Contact between parents, instructors, and students has a significant impact on students' academic success. Those who do not routinely attend lectures due to a lack of effective monitoring by their parents may struggle academically (Bumpass, 2009).
As a result, parents are faced with the challenge of improving their home environment in order to have a beneficial impact on their children's academic success in school (Castro-Martin & Bumpass, 2009).
1.2 STATEMENT OF THE GENERAL problem
One of the most noticeable developments in modern family life is the rise in marital issues in Nigeria. Lesthaeghe, 2005. Several studies have found that children living in troubled marriages and other lone parent families have lower levels of economic well-being, and that cross-national variation in these gaps is closely related to welfare state support (Vleminckx and Smeeding 2000; Aassveet al. 2007; Heuveline and Weinshenker 2008).
The emergence of new types of marital difficulties necessitates a thorough examination of the new events in order to comprehend its causes and implications.
Problems and the dissolution of family and conjugal ties have demographic, social, and economic effects for the people involved, especially children.
There are negative repercussions for separated or divorced parents' and their children's well-being, as well as poverty concerns for women with children. The overarching issue is thus to investigate the extent to which marital difficulties affect children's educational outcomes.

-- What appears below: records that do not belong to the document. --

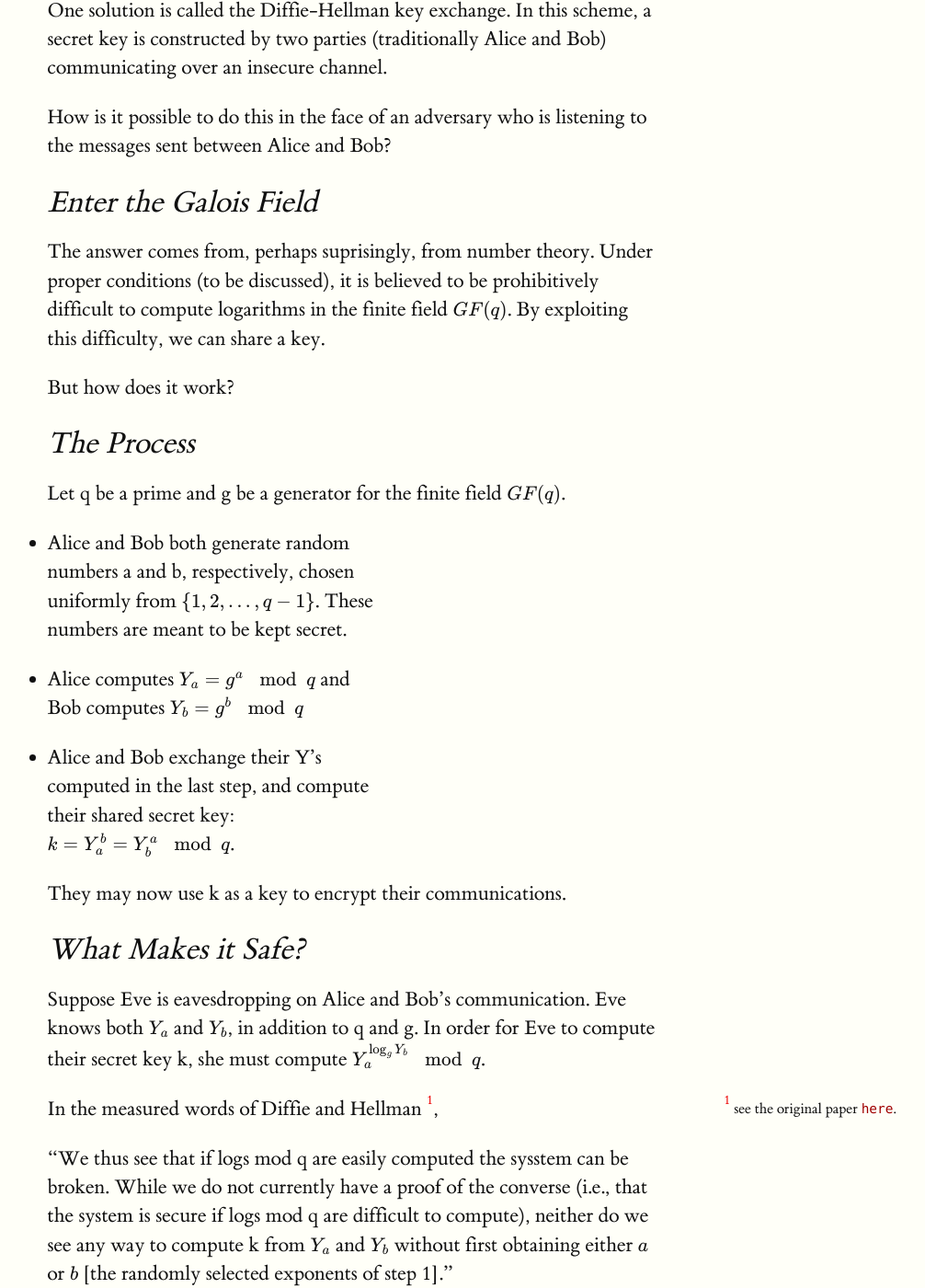
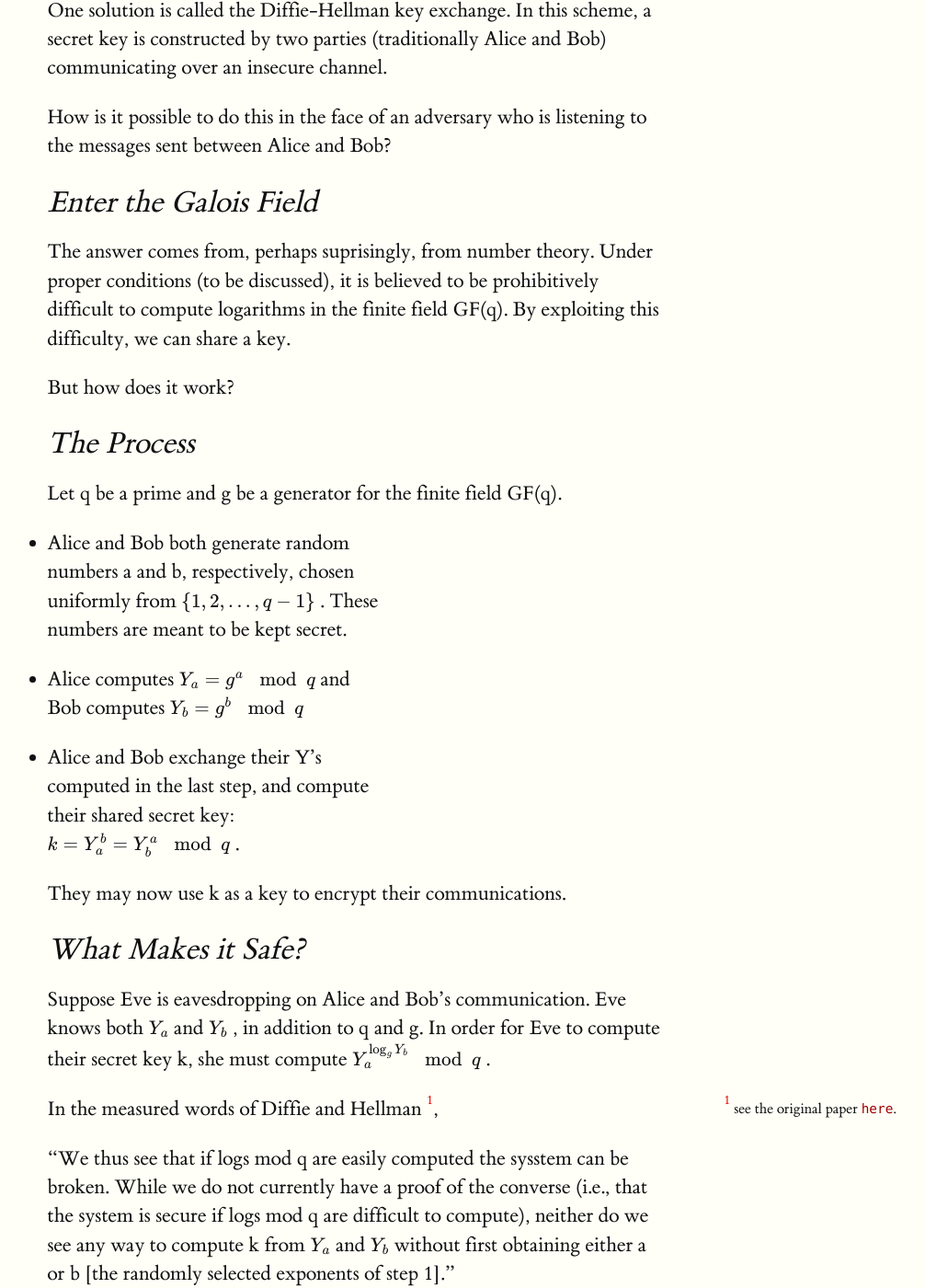
Before and after one commit to eu90h/eu90h.github.io, a Jekyll site: the page built from _posts/2015-09-01-discrete-logs.md, in a window 1280 px wide and 1400 px high, scrolled down 450 px. Shown: the whole window at 92% size, without its empty margins (56-1062 px from the left). Built offline with Jekyll 4.4.1, drawn with Linux system fonts in a browser that asks for light colours; formulas are drawn with MathJax 3; part of the change alters nothing that is shown.

Commit message:
fixing math tags

```diff
--- a/_posts/2015-09-01-discrete-logs.md
+++ b/_posts/2015-09-01-discrete-logs.md
@@ -15,36 +15,36 @@ How is it possible to do this in the face of an adversary who is listening to th
 
 ## Enter the Galois Field
 
-The answer comes from, perhaps suprisingly, from number theory. Under proper conditions (to be discussed), it is believed to be prohibitively difficult to compute logarithms in the finite field {% m %}GF(q) {% em %}. By exploiting this difficulty, we can share a key.
+The answer comes from, perhaps suprisingly, from number theory. Under proper conditions (to be discussed), it is believed to be prohibitively difficult to compute logarithms in the finite field GF(q). By exploiting this difficulty, we can share a key.
 
 But how does it work?
 
 ## The Process
-Let q be a prime and g be a generator for the finite field {% m %} GF(q) {% em %}.
+Let q be a prime and g be a generator for the finite field GF(q).
 
-* Alice and Bob both generate random numbers a and b, respectively, chosen uniformly from {% m %} \{1,2,...,q-1\} {% em %}. These numbers are meant to be kept secret.
+* Alice and Bob both generate random numbers a and b, respectively, chosen uniformly from {% raw %} $$ \{1,2,...,q-1\} $$ {% endraw %}. These numbers are meant to be kept secret.
 
-* Alice computes {% m %} Y_a = g^a \mod{q} {% em %} and Bob computes {% m %} Y_b = g^b \mod{q} {% em %}
+* Alice computes {% raw %} $$ Y_a = g^a \mod{q} $$ {% endraw %} and Bob computes {% raw %} $$ Y_b = g^b \mod{q} $$ {% endraw %}
 
 * Alice and Bob exchange their Y's computed in the last step, and compute their shared secret key:
-{% m %} k = Y_a^b = Y_b^a \mod{q} {% em %}.
+{% raw %} $$ k = Y_a^b = Y_b^a \mod{q} $$ {% endraw %}.
 
 They may now use k as a key to encrypt their communications.
 
 ## What Makes it Safe?
 
-Suppose Eve is eavesdropping on Alice and Bob's communication. Eve knows both {% m %} Y_a {% em %} and {% m %} Y_b {% em %}, in addition to q and g. In order for Eve to compute their secret key k, she must compute {% m %} Y_a^{\log_g{Y_b}}\mod{q} {% em %}.
+Suppose Eve is eavesdropping on Alice and Bob's communication. Eve knows both {% raw %}$$Y_a$$ {% endraw %} and {% raw %} $$Y_b$$ {% endraw %}, in addition to q and g. In order for Eve to compute their secret key k, she must compute {% raw %} $$Y_a^{\log_g{Y_b}}\mod{q}$$ {% endraw %}.
 
 In the measured words of Diffie and Hellman {% sidenote 1 'see the original paper [here](https://ee.stanford.edu/~hellman/publications/24.pdf).' %},
 
 > "We thus see that if logs mod q are easily computed the sysstem can be broken.
-> While we do not currently have a proof of the converse (i.e., that the system is secure if logs mod q are difficult to compute), neither do we see any way to compute k from {% m %} Y_a {% em %} and {% m %} Y_b {% em %} without first obtaining either {% m %} a {% em %} or {% m %} b {% em %} [the randomly selected exponents of step 1]."
+> While we do not currently have a proof of the converse (i.e., that the system is secure if logs mod q are difficult to compute), neither do we see any way to compute k from {% raw %} $$Y_a$$ {% endraw %} and {% raw %} $$Y_b$$ {% endraw %} without first obtaining either a or b [the randomly selected exponents of step 1]."
 
 ## But is it really safe?
 
 The particular variant of the Diffie-Hellman protocol described above could be weak, depending on the chosen parameters. The TLS Logjam attack showed that keys generated with 512-bit primes could be bruteforced.
 
-One characteristic of a good prime number p is p-1 having large prime factors. In 1978, [Pohlig and Hellman demonstrated](https://www-ee.stanford.edu/~hellman/publications/28.pdf) an {% m %} O(log^2{p}) {% em %} algorithm for calculating discrete logarithms when p-1 has only small prime factors.
+One characteristic of a good prime number p is p-1 having large prime factors. In 1978, [Pohlig and Hellman demonstrated](https://www-ee.stanford.edu/~hellman/publications/28.pdf) an {% raw %} $$O(log^2{p})$$ {% endraw %} algorithm for calculating discrete logarithms when p-1 has only small prime factors.
 
 The IETF has a [list](https://tools.ietf.org/html/rfc3526) of recommended prime number/generator pairs to use in Diffie-Hellman exchanges, although in light of the logjam attack, you should use >= 2048-bit primes only.
 
```
Also changed, not shown: 5 other files.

1.3. goals AND OBJECTIVES OF THE STUDY
The study's primary goal is to investigate the impact of marital difficulties on children's schooling in Nigeria. Other specific study objectives include:
To investigate the need for an effective education for Nigerian children.

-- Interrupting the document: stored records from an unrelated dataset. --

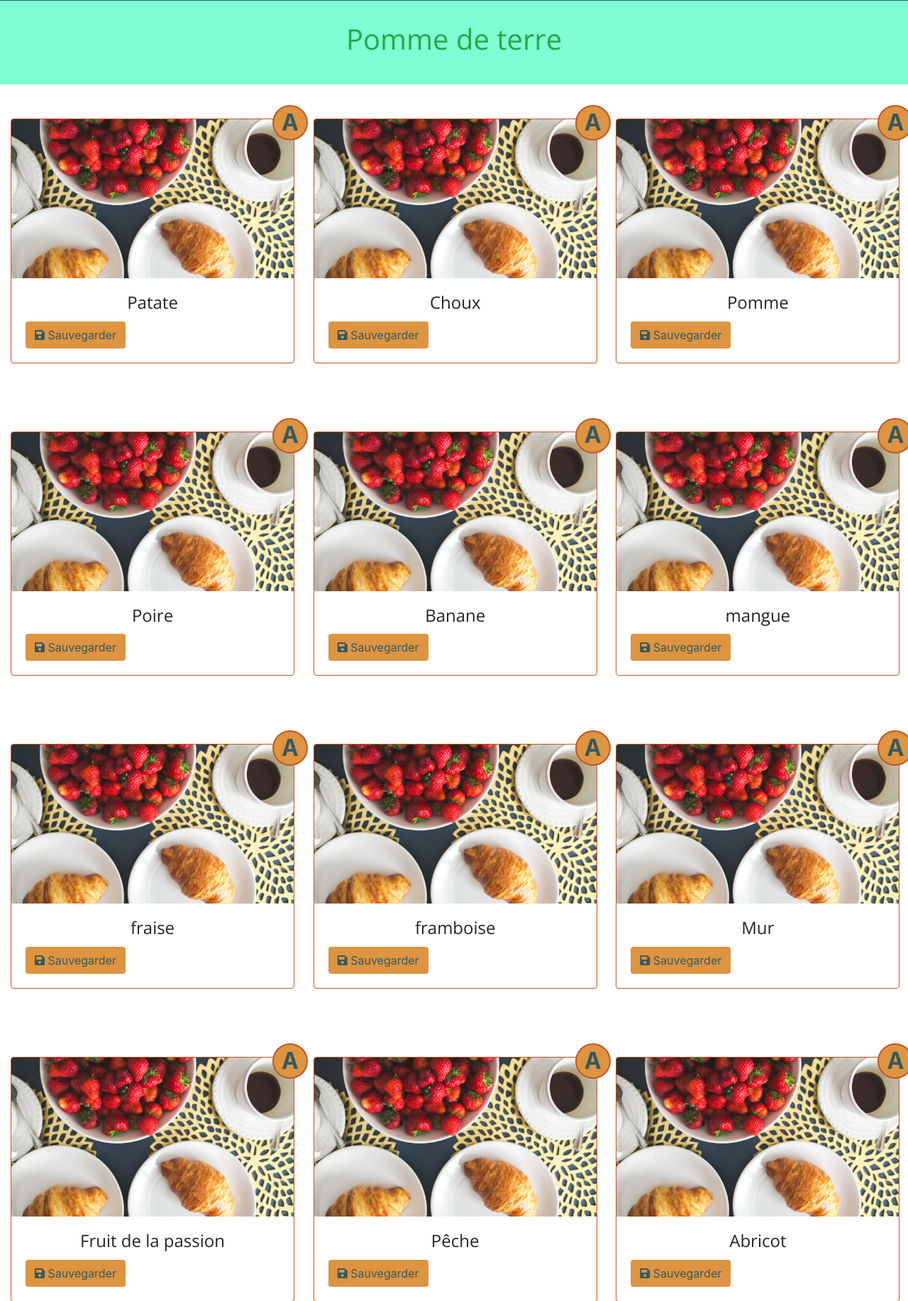
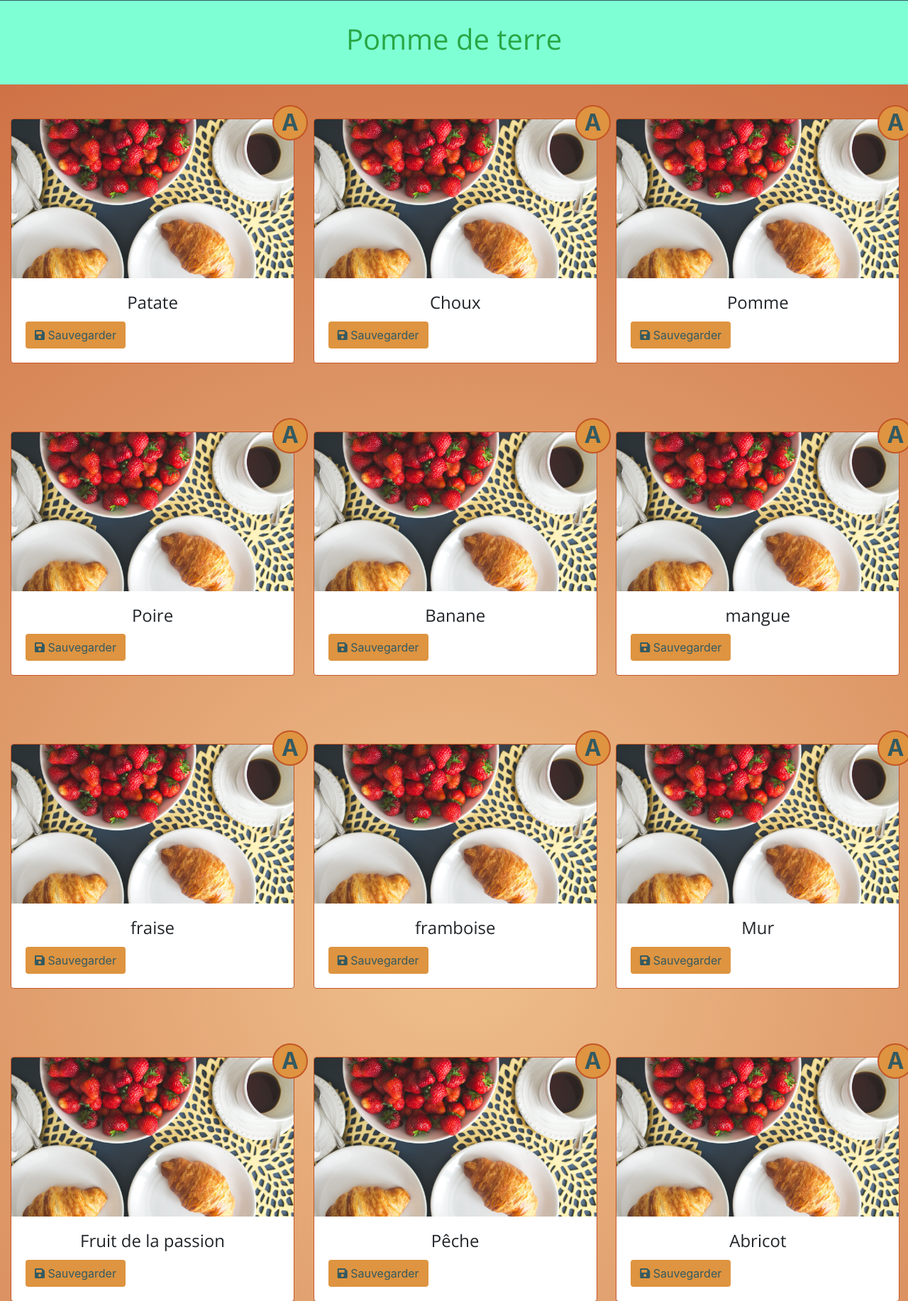
Before and after one commit to riderflo85/purbeurrewebV2, a Django app: page /result in a window 1280 px wide. Shown: the part 121-1954 px from the top of the page at 71% size. Run offline with Django 3.2, Linux system fonts and the light colour scheme; some libraries are stand-ins or nearby versions; some web fonts are replaced.

Commit message:
Modification de l'arrière plan de la page de résulta

```diff
--- a/purbeurre_project/search/static/search/css/mycss.css
+++ b/purbeurre_project/search/static/search/css/mycss.css
@@ -35,6 +35,11 @@ h1, h2, h3, h4
     height: 100vh;
     padding-top: 120px;
 } */
+
+.degrad
+{
+    background-image: radial-gradient(circle at center, rgba(232, 167, 93, 0.7), rgba(196, 85, 37, 0.9));
+}
 
 #img-food
 {
--- a/purbeurre_project/search/templates/search/result.html
+++ b/purbeurre_project/search/templates/search/result.html
@@ -7,7 +7,7 @@
     #mainNav{background-color: #345A61;}
 </style>
 
-<header class="delimit-display">
+<header class="delimit-display degrad">
 
     <div class="container-fluid h-100">
 
```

To determine the extent of marital conflict in Nigerian households and how it affects children's scholastic development.
To investigate the impact of marital difficulties on children's academic performance or achievement in Nigeria.
To make recommendations for ways to improve the scholastic development of children from troubled homes.
1.5. RESEARCH HYPOTHESIS
H0: Marital difficulties have no substantial impact on children's education/academic achievement in Nigeria.
H1: Marital difficulties have a major impact on children's education/academic achievement in Nigeria.
H0: Marital difficulties have little effect on children's academic performance or achievement in Nigeria.
H1: There is an influence of marital difficulties on children's academic performance or achievement in Nigeria.
1.6. SIGNIFICANCE OF THE STUDY
The project would significantly improve the educational performance of children from problematic households since it addresses such educational obstacles as they may develop.
The study would also be extremely useful to students, researchers, and academics who want to conduct additional research on the issue by providing relevant material.
1.7. SCOPE AND limitations OF THE STUDY
The study will look at the impact of marital difficulties on children's schooling in Nigeria, specifically in Jos North LGA of Plateau State.
LIMITATIONS OF THE STUDY
Financial constraint: Inadequate funding tends to restrict the researcher's efficiency in locating relevant materials, literature, or information, as well as in the data collection process (internet, questionnaire, and interview).
Time constraint: The researcher will conduct this investigation alongside other academic activities. As a result, the amount of time spent on research will be reduced.